Although data collection has improved in many countries, cross-nationally comparable data sets either do not exist for large sets of countries, or they permit only restricted analyses of poverty dynamics across longer time periods, which make updating cross-country analyses of poverty persistence a challenge. For example, the cross-nationally comparable European Community Household Panel, used in several studies [1], [5], [8], [13], has been replaced by the European Union Statistics on Income and Living Conditions, which features only a four-year rotating panel structure, thus severely restricting the possibility of analyzing longer-term poverty dynamics [10]. Nonetheless, considering that the evidence on poverty persistence and poverty dynamics shows so many common patterns across different time periods, countries, and institutional regimes, it seems unlikely that using newer data will completely alter the findings.

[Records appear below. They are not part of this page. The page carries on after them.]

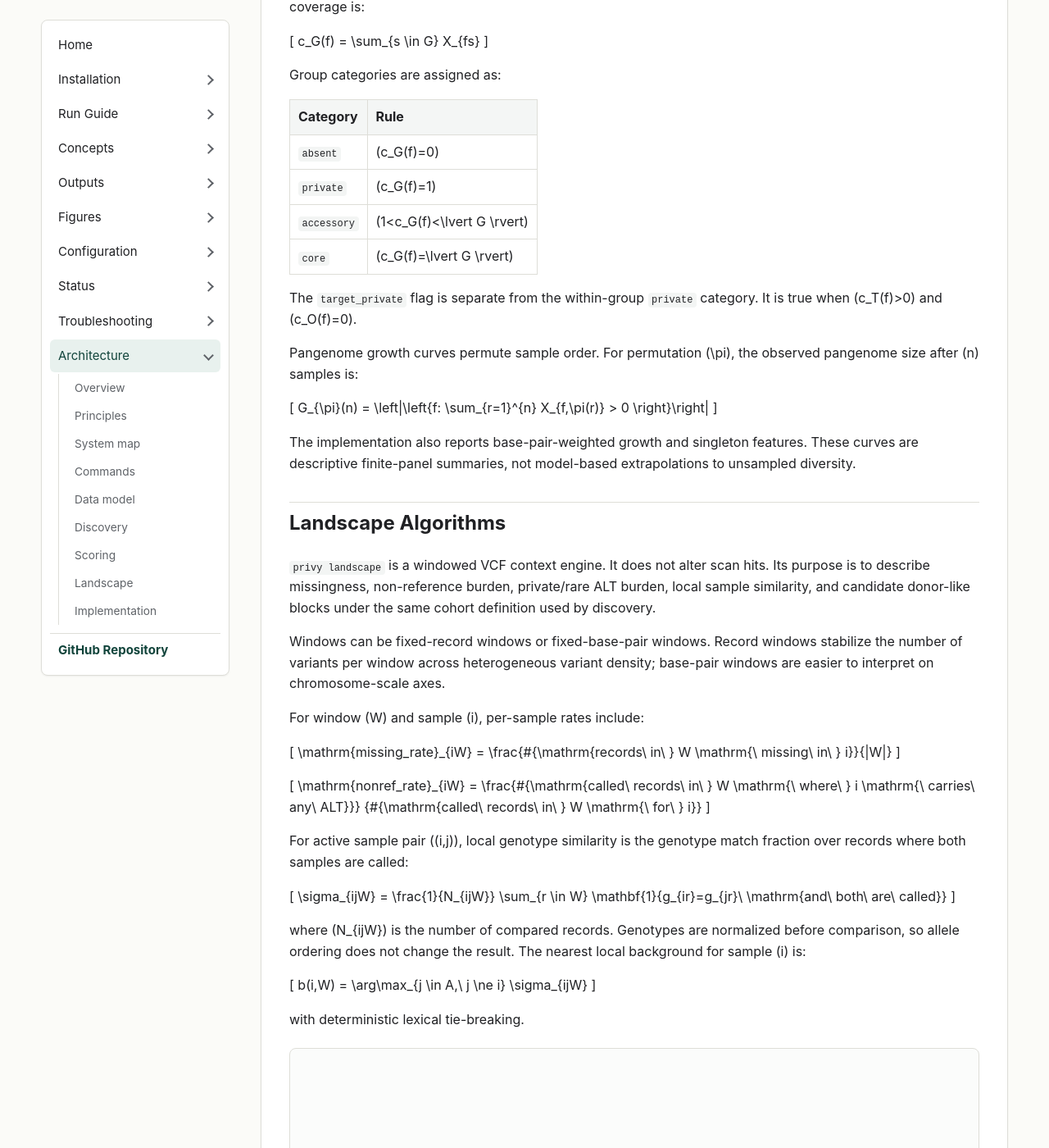
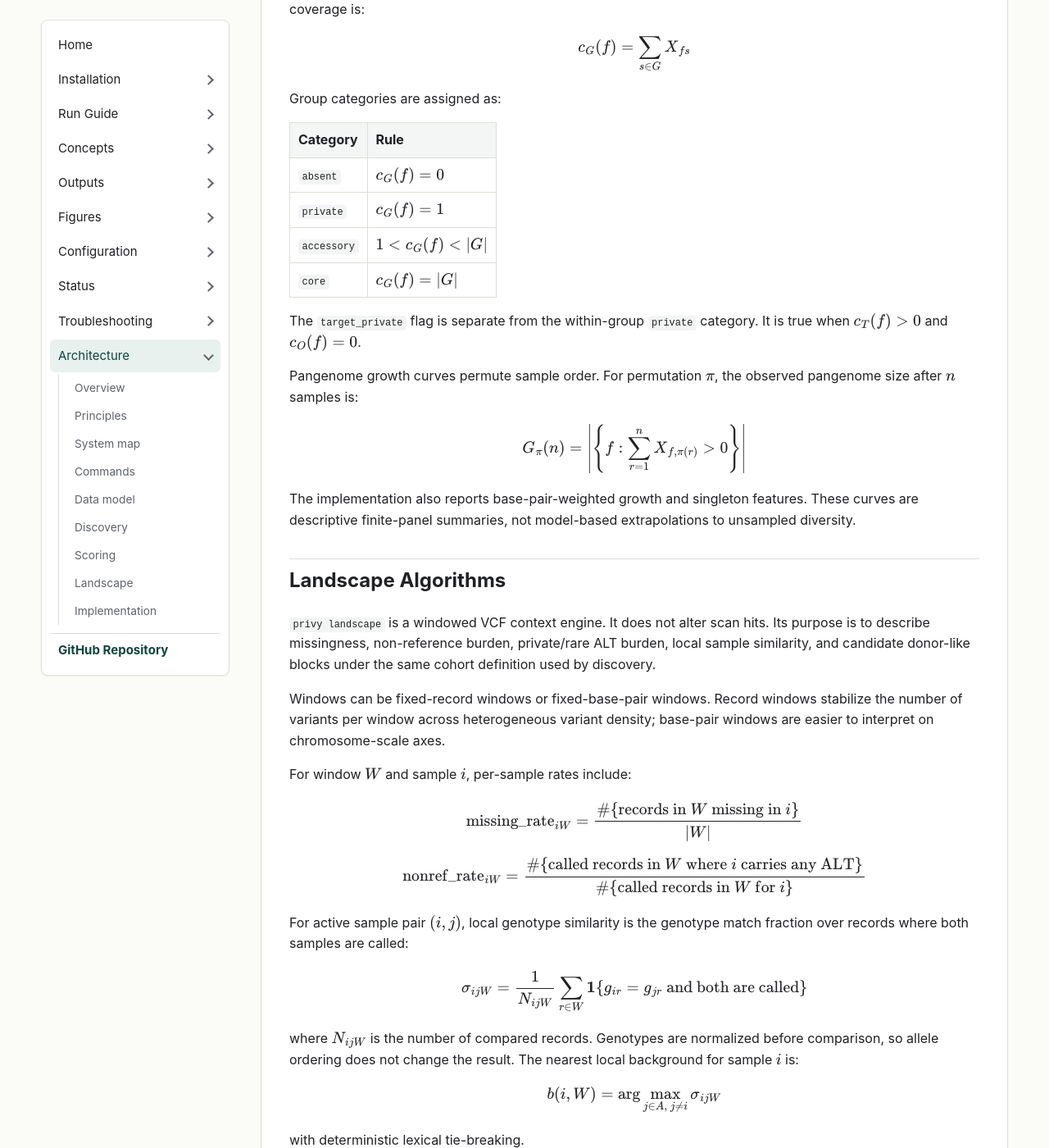
Before and after one commit to USDA-ARS-GBRU/Panex_Privus, a Jekyll site: the page built from docs/architecture.md, in a window 1280 px wide and 1400 px high, scrolled down 7752 px. Shown: the whole window at 82% size. Built offline with Jekyll 4.4.1, drawn with Linux system fonts in a browser that asks for light colours; some of the changed text lies outside the part shown.

Commit message:
Fix architecture equation rendering

```diff
--- a/docs/_layouts/default.html
+++ b/docs/_layouts/default.html
@@ -10,8 +10,9 @@
     <script>
       window.MathJax = {
         tex: {
-          inlineMath: [["\\(", "\\)"]],
-          displayMath: [["\\[", "\\]"]]
+          inlineMath: [["$", "$"], ["\\(", "\\)"]],
+          displayMath: [["$$", "$$"], ["\\[", "\\]"]],
+          processEscapes: true
         }
       };
     </script>
--- a/docs/architecture.md
+++ b/docs/architecture.md
@@ -105,9 +105,9 @@ question being asked.
 
 ## Formal Data Model
 
-Let \(T\) denote the target sample set, \(O\) the off-target sample set, and
-\(A = T \cup O\) the active cohort after ignored samples have been removed.
-All scan outputs use 0-based half-open genomic intervals \([s,e)\).
+Let $T$ denote the target sample set, $O$ the off-target sample set, and
+$A = T \cup O$ the active cohort after ignored samples have been removed.
+All scan outputs use 0-based half-open genomic intervals $[s,e)$.
 
 The internal domain model is intentionally small.
 
@@ -120,37 +120,37 @@ The internal domain model is intentionally small.
 | `ScoredHit` | Ranked discovery output | discovery, support, penalty, final score, strictness |
 | `FeatureMatrix` | Sparse pangenome matrix | feature records, samples, feature-to-sample presence sets |
 
-For each candidate allele or graph segment \(a\), the discovery kernels compute
-support indicators \(S_{ia}\) and missing indicators \(M_{ia}\) for sample
-\(i\). The central counts are:
+For each candidate allele or graph segment $a$, the discovery kernels compute
+support indicators $S_{ia}$ and missing indicators $M_{ia}$ for sample
+$i$. The central counts are:
 
-\[
+$$
 n_T^+(a) = \sum_{i \in T} S_{ia}, \quad
 n_O^+(a) = \sum_{i \in O} S_{ia}
-\]
+$$
 
-\[
+$$
 n_T^m(a) = \sum_{i \in T} M_{ia}, \quad
 n_O^m(a) = \sum_{i \in O} M_{ia}
-\]
+$$
 
 Called-sample support fractions are then:
 
-\[
+$$
 p_T(a) = \frac{n_T^+(a)}{|T| - n_T^m(a)}, \quad
 p_O(a) = \frac{n_O^+(a)}{|O| - n_O^m(a)}
-\]
+$$
 
 when the denominators are nonzero. Missingness fractions are tracked
 separately:
 
-\[
+$$
 m_T(a) = \frac{n_T^m(a)}{|T|}, \quad
 m_O(a) = \frac{n_O^m(a)}{|O|}
-\]
+$$
 
-This separation is the core statistical safeguard in the package: \(p_O=0\)
-means no called off-target carries the signal, while \(m_O>0\) means off-target
+This separation is the core statistical safeguard in the package: $p_O=0$
+means no called off-target carries the signal, while $m_O>0$ means off-target
 absence is not fully observed.
 
 ## Discovery Algorithms
@@ -164,7 +164,7 @@ kernels yet.
 
 The VCF backend streams an indexed multisample VCF by contig or requested
 region. Each ALT allele in a record is evaluated independently. A sample
-supports ALT \(a\) if its called genotype contains the allele index for \(a\);
+supports ALT $a$ if its called genotype contains the allele index for $a$;
 the sample is missing if the genotype is missing or uninformative.
 
 <figure class="method-diagram">
@@ -190,14 +190,14 @@ alleles are accumulated only after the target-private decision so they can be
 ranked and merged into candidate regions.</figcaption>
 </figure>
 
-With thresholds \(\tau_T\) (`min_target_support`) and \(\tau_O\)
+With thresholds $\tau_T$ (`min_target_support`) and $\tau_O$
 (`max_off_target_support`), an allele can pass when:
 
-\[
+$$
 p_T(a) \ge \tau_T \quad \mathrm{and} \quad p_O(a) \le \tau_O
-\]
+$$
 
-The defaults are \(\tau_T=1.0\) and \(\tau_O=0.0\), meaning every called target
+The defaults are $\tau_T=1.0$ and $\tau_O=0.0$, meaning every called target
 must carry the allele and no called off-target may carry it. The implementation
 also requires at least one called target; when all targets are missing the
 pattern is reported but not emitted as a passing hit.
@@ -217,9 +217,9 @@ or depends on incomplete data.
 | `contradicted` | no | Off-target support exceeds the allowed threshold or target support is insufficient |
 
 The decision kernel gives contradiction priority over missingness. If a called
-off-target carries the allele above \(\tau_O\), the allele is contradicted even
+off-target carries the allele above $\tau_O$, the allele is contradicted even
 if other off-target samples are missing. If target support is below
-\(\tau_T\), the allele is not emitted as a passing hit.
+$\tau_T$, the allele is not emitted as a passing hit.
 
 <figure class="method-diagram">
 <div class="mermaid">
@@ -260,21 +260,21 @@ features. Segment coordinates come from `SN`, `SO`, and `LN` tags on GFA
 coordinates and segment coordinates are 0-based half-open, matching the
 `Locus` convention.
 
-For each segment \(g\), the scan index stores a traversal bitmask
-\(B_g\) over samples and per-sample coordinate coverage intervals
-\(\mathcal{C}_i\). At segment interval \(I_g=[s_g,e_g)\):
+For each segment $g$, the scan index stores a traversal bitmask
+$B_g$ over samples and per-sample coordinate coverage intervals
+$\mathcal{C}_i$. At segment interval $I_g=[s_g,e_g)$:
 
-\[
+$$
 S_{ig}=1 \quad \mathrm{if} \quad i \in B_g
-\]
+$$
 
-\[
+$$
 M_{ig}=1 \quad \mathrm{if} \quad i \notin B_g
 \quad \mathrm{and} \quad
 \mathcal{C}_i \cap I_g = \emptyset
-\]
+$$
 
-If a sample has coverage at \(I_g\) but does not traverse \(g\), it is counted
+If a sample has coverage at $I_g$ but does not traverse $g$, it is counted
 as absent, not missing. This distinction allows GFA scans to distinguish
 alternative graph paths from unobserved graph coverage.
 
@@ -308,16 +308,16 @@ Panex Privus uses transparent additive scoring as a ranking aid. Scores are
 not probabilities of causality and should be interpreted with the component
 columns retained.
 
-For a passing hit \(h\):
+For a passing hit $h$:
 
-\[
+$$
 F_h = D_h + S_h - P_h
-\]
+$$
 
-where \(D_h\) is the discovery score, \(S_h\) is the secondary support score,
-and \(P_h\) is the penalty score. The current VCF/GFA discovery score is:
+where $D_h$ is the discovery score, $S_h$ is the secondary support score,
+and $P_h$ is the penalty score. The current VCF/GFA discovery score is:
 
-\[
+$$
 D_h =
 w_D \min\left(
 2,\,
@@ -325,24 +325,24 @@ w_D \min\left(
 + 0.2\,\mathbf{1}_{\mathrm{strict\_complete}}
 + 0.1\min(Q/60,1)
 \right)
-\]
+$$
 
-where \(Q\) is the VCF QUAL value when available; GFA scans use \(Q=0\). The
+where $Q$ is the VCF QUAL value when available; GFA scans use $Q=0$. The
 support score is the weighted mean of normalized actionable secondary evidence:
 
-\[
+$$
 S_h = w_S \cdot \frac{1}{K}\sum_{k=1}^{K} e_k
-\]
+$$
 
-with \(S_h=0\) when no actionable secondary evidence exists. The penalty is:
+with $S_h=0$ when no actionable secondary evidence exists. The penalty is:
 
-\[
+$$
 P_h =
 \begin{cases}
 w_P, & \mathrm{if\ contradicted} \\
 w_P \min(1,\ 0.4m_T + 0.3m_O), & \mathrm{otherwise}
 \end{cases}
-\]
+$$
 
 The defaults are stored in the resolved configuration and written to
 `run.json`. The score columns in `hits.tsv` are therefore reproducible from
@@ -354,10 +354,10 @@ BAM evidence is queried only at previously discovered VCF loci. For SNPs,
 Panex Privus counts reference, alternate, and other bases in each BAM pileup.
 The ALT allele fraction is:
 
-\[
+$$
 \mathrm{AF}_{\mathrm{BAM}} = \frac{n_{\mathrm{ALT}}}{n_{\mathrm{REF}} +
 n_{\mathrm{ALT}} + n_{\mathrm{other}}}
-\]
+$$
 
 Depth below `min_depth` is `uninformative`. For target samples, sufficient ALT
 count and allele fraction are `support`; insufficient ALT evidence at adequate
@@ -371,14 +371,14 @@ with sufficient specificity.
 
 Single markers are often too granular for biological interpretation, so
 passing loci are merged into candidate regions after scoring. Loci are sorted
-by `(contig, start)`. Adjacent loci \(i\) and \(j\) are merged if they are on
+by `(contig, start)`. Adjacent loci $i$ and $j$ are merged if they are on
 the same contig and:
 
-\[
+$$
 s_j - e_i \le d
-\]
+$$
 
-where \(d\) is `merge_distance`. If `same_variant_class_only` is enabled, both
+where $d$ is `merge_distance`. If `same_variant_class_only` is enabled, both
 loci must also share the same `LocusType`. Region rows summarize the number of
 constituent loci, variant-type composition, dominant strictness class, target
 consistency, off-target exclusion, and mean final score.
@@ -388,40 +388,40 @@ consistency, off-target exclusion, and mean final score.
 `privy pangenome` converts VCF or GFA inputs into the same sparse feature
 matrix:
 
-\[
+$$
 X_{fs} =
 \begin{cases}
 1, & \mathrm{feature\ } f \mathrm{\ is\ present\ in\ sample\ } s \\
 0, & \mathrm{otherwise}
 \end{cases}
-\]
+$$
 
 GFA features are graph segments. VCF features are individual ALT alleles.
-For a group \(G \in \{A,T,O\}\), feature coverage is:
+For a group $G \in \lbrace A,T,O \rbrace$, feature coverage is:
 
-\[
+$$
 c_G(f) = \sum_{s \in G} X_{fs}
-\]
+$$
 
 Group categories are assigned as:
 
 | Category | Rule |
 |----------|------|
-| `absent` | \(c_G(f)=0\) |
-| `private` | \(c_G(f)=1\) |
-| `accessory` | \(1<c_G(f)<\lvert G \rvert\) |
-| `core` | \(c_G(f)=\lvert G \rvert\) |
+| `absent` | $c_G(f)=0$ |
+| `private` | $c_G(f)=1$ |
+| `accessory` | $1<c_G(f)<\lvert G \rvert$ |
+| `core` | $c_G(f)=\lvert G \rvert$ |
 
 The `target_private` flag is separate from the within-group `private`
-category. It is true when \(c_T(f)>0\) and \(c_O(f)=0\).
+category. It is true when $c_T(f)>0$ and $c_O(f)=0$.
 
-Pangenome growth curves permute sample order. For permutation \(\pi\), the
-observed pangenome size after \(n\) samples is:
+Pangenome growth curves permute sample order. For permutation $\pi$, the
+observed pangenome size after $n$ samples is:
 
-\[
+$$
 G_{\pi}(n) =
 \left|\left\{f: \sum_{r=1}^{n} X_{f,\pi(r)} > 0 \right\}\right|
-\]
+$$
 
 The implementation also reports base-pair-weighted growth and singleton
 features. These curves are descriptive finite-panel summaries, not model-based
@@ -438,37 +438,37 @@ Windows can be fixed-record windows or fixed-base-pair windows. Record windows
 stabilize the number of variants per window across heterogeneous variant
 density; base-pair windows are easier to interpret on chromosome-scale axes.
 
-For window \(W\) and sample \(i\), per-sample rates include:
+For window $W$ and sample $i$, per-sample rates include:
 
-\[
+$$
 \mathrm{missing\_rate}_{iW} =
 \frac{\#\{\mathrm{records\ in\ } W \mathrm{\ missing\ in\ } i\}}{|W|}
-\]
+$$
 
-\[
+$$
 \mathrm{nonref\_rate}_{iW} =
 \frac{\#\{\mathrm{called\ records\ in\ } W \mathrm{\ where\ } i
 \mathrm{\ carries\ any\ ALT}\}}
 {\#\{\mathrm{called\ records\ in\ } W \mathrm{\ for\ } i\}}
-\]
+$$
 
-For active sample pair \((i,j)\), local genotype similarity is the genotype
+For active sample pair $(i,j)$, local genotype similarity is the genotype
 match fraction over records where both samples are called:
 
-\[
+$$
 \sigma_{ijW} =
 \frac{1}{N_{ijW}}
 \sum_{r \in W}
 \mathbf{1}\{g_{ir}=g_{jr}\ \mathrm{and\ both\ are\ called}\}
-\]
+$$
 
-where \(N_{ijW}\) is the number of compared records. Genotypes are normalized
+where $N_{ijW}$ is the number of compared records. Genotypes are normalized
 before comparison, so allele ordering does not change the result. The nearest
-local background for sample \(i\) is:
+local background for sample $i$ is:
 
-\[
+$$
 b(i,W) = \arg\max_{j \in A,\ j \ne i} \sigma_{ijW}
-\]
+$$
 
 with deterministic lexical tie-breaking.
 
@@ -502,24 +502,24 @@ assigned to `unassigned`.
 Candidate introgression blocks are stricter, target-only summaries. A target
 sample window is eligible when:
 
-\[
+$$
 b(i,W) \in O
-\]
+$$
 
-\[
+$$
 \sigma_{i,b(i,W),W} \ge \tau_{\mathrm{intro}}
-\]
+$$
 
-\[
+$$
 \mathrm{missing\_rate}_{iW} \le \mu_{\max}
-\]
+$$
 
 and, when a nearest target similarity is available:
 
-\[
+$$
 \sigma_{i,b(i,W),W} - \max_{t \in T,\,t \ne i}\sigma_{itW}
 \ge \delta_{\min}
-\]
+$$
 
 Adjacent eligible windows are merged when they have the same candidate donor
 and consecutive window indices. Blocks shorter than `min_introgression_windows`
@@ -529,14 +529,14 @@ a formal local ancestry model, recombination map, or causal test.
 ### Local PCA
 
 When `--local-pca` is enabled, each window's similarity matrix is transformed
-into a distance matrix \(D_{ijW}=1-\sigma_{ijW}\). Classical metric embedding is
+into a distance matrix $D_{ijW}=1-\sigma_{ijW}$. Classical metric embedding is
 then applied using:
 
-\[
+$$
 B_W = -\frac{1}{2}J D_W^2 J
-\]
+$$
 
-where \(J=I-\frac{1}{n}\mathbf{1}\mathbf{1}^{\top}\). The leading positive
+where $J=I-\frac{1}{n}\mathbf{1}\mathbf{1}^{\top}$. The leading positive
 eigenvectors define two exploratory coordinates. Axis sign and scale should be
 interpreted locally, not as globally aligned ancestry axes.
 
@@ -547,21 +547,21 @@ VCF or GFA. Source B is indexed by canonical contig name. For each source A
 locus, candidate source B loci are selected by coordinate proximity and tested
 for overlap.
 
-For intervals \(A=[s_A,e_A)\) and \(B=[s_B,e_B)\):
+For intervals $A=[s_A,e_A)$ and $B=[s_B,e_B)$:
 
-\[
+$$
 I = \max(0,\ \min(e_A,e_B)-\max(s_A,s_B))
-\]
+$$
 
-\[
+$$
 \rho_{\mathrm{reciprocal}} =
 \frac{I}{\max(e_A,e_B)-\min(s_A,s_B)}
-\]
+$$
 
-\[
+$$
 \rho_{\mathrm{containment}} =
 \min\left(1,\ \max\left(\frac{I}{|A|}, \frac{I}{|B|}\right)\right)
-\]
+$$
 
 `overlap_mode` selects the overlap score used for matching. When no overlap
 passes, a breakpoint-tolerance fallback can classify near but non-overlapping
@@ -601,8 +601,8 @@ and command-specific options.
 
 ## Complexity and Scaling
 
-The VCF scan is \(O(R \cdot A_{\mathrm{ALT}} \cdot |A|)\) over retained VCF
-records \(R\), ALT alleles per record, and active samples. Memory use is
+The VCF scan is $O(R \cdot A_{\mathrm{ALT}} \cdot |A|)$ over retained VCF
+records $R$, ALT alleles per record, and active samples. Memory use is
 dominated by emitted hits and regions rather than input VCF size.
 
 The GFA scan-index build is linear in GFA records plus cohort path/walk segment
@@ -613,7 +613,7 @@ state.
 
 Landscape analysis is linear in retained variants for filtering and window
 construction. Pairwise similarity within each window scales as
-\(O(|A|^2)\), which is the expected cost of a full local similarity matrix. The
+$O(|A|^2)$, which is the expected cost of a full local similarity matrix. The
 record-window implementation uses rolling accumulators so overlapping windows
 do not recompute every per-variant contribution from scratch.
 
```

Summary and policy advice

The evidence on the persistence and dynamics of poverty suggests that only some of the currently poor are persistently poor. The share of the persistently poor tends to be higher in countries where the rate of current poverty is high. Several factors have been found to be related to a higher risk of persistent poverty. One is the enduring observed and unobserved personal characteristics that make some individuals more poverty-prone. Another is the poverty trap: being poor in one period may increase the risk of remaining poor in subsequent periods because of incentive problems or because experiencing poverty leads to demoralization, stigmatization, habituation, or depreciation of human capital.

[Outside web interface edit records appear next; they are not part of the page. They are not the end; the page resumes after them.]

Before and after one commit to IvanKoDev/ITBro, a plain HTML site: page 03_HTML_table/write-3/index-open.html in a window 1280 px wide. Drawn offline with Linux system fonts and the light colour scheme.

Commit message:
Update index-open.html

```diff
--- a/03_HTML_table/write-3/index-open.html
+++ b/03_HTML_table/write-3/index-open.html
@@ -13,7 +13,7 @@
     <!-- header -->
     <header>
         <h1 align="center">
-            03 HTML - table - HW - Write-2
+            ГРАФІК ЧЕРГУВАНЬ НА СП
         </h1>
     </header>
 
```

Evidence suggests that the characteristics most closely associated with persistent poverty are unemployment, retirement, and unfavorable household structure. Working in the opposite direction to shield people from persistent poverty in many countries is a high level of education.

Several factors have been found to be related to poverty entry and exit: changes in household structure, substantial increases or decreases in labor income or government transfers, and, to a lesser extent, changes in the number of workers in the household. However, a considerable share of cycling into and out of poverty cannot be accounted for by these factors, either because more than one type of event is associated with the poverty transition or because the transition is not associated with the observation of a substantive event.

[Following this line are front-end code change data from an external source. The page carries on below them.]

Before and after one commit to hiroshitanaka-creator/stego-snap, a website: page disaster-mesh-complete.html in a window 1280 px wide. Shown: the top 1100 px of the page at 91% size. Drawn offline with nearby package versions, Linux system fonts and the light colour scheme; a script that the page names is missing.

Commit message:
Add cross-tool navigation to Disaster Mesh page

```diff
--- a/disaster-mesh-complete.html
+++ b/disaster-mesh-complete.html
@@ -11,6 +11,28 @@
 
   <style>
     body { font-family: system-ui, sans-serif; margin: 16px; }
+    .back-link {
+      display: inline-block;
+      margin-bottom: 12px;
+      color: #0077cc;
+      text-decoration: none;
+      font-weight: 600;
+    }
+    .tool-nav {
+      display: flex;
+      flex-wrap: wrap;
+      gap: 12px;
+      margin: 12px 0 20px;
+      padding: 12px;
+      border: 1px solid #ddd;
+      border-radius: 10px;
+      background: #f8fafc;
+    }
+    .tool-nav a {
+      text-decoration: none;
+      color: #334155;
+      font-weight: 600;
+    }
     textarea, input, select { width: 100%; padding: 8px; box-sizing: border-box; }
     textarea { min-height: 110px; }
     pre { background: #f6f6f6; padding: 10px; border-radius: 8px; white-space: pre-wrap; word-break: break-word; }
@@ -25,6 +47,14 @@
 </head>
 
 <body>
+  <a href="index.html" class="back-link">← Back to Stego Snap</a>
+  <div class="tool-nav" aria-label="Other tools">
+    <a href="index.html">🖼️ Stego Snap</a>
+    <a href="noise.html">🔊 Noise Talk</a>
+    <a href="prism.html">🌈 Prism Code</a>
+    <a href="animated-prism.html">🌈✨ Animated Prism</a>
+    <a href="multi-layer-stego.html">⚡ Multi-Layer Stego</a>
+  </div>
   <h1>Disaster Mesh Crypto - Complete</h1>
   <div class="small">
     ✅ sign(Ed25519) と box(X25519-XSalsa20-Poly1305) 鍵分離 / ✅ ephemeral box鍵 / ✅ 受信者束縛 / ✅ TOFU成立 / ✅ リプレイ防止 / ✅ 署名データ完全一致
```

From a broader policy perspective, these findings suggest that economic policies aiming at promoting education, employment, and attachment to work will be most effective in reducing the risks of persistent poverty. Risks that are related to family structures may be more difficult to influence, but policies strengthening family stability or facilitating the balance of commitments to home and work (such as childcare subsidies) can reduce the risk of persistent poverty. The finding that pensioners, whose income sources are largely fixed, are generally overrepresented among people who are persistently poor makes a case for policies to improve the welfare of this group. Because some older people may have accumulated considerable wealth that can be income-producing, such old-age policies should be means-tested.

The evidence that being poor in one period causes an increase in the risk of being poor in future periods suggests that preventing people from becoming poor in the first place will also help to reduce persistent poverty.

Finally, the evidence suggests that European social welfare states are more successful in lowering the number of the persistently poor than are Canada and the US, where labor market success and employment status more strongly affect the relationship between current and persistent poverty.

Acknowledgments

The author thanks an anonymous referee and the IZA World of Labor editors for many helpful suggestions on earlier drafts.

Competing interests

The IZA World of Labor project is committed to the IZA Guiding Principles of Research Integrity. The author declares to have observed these principles.

© Martin Biewen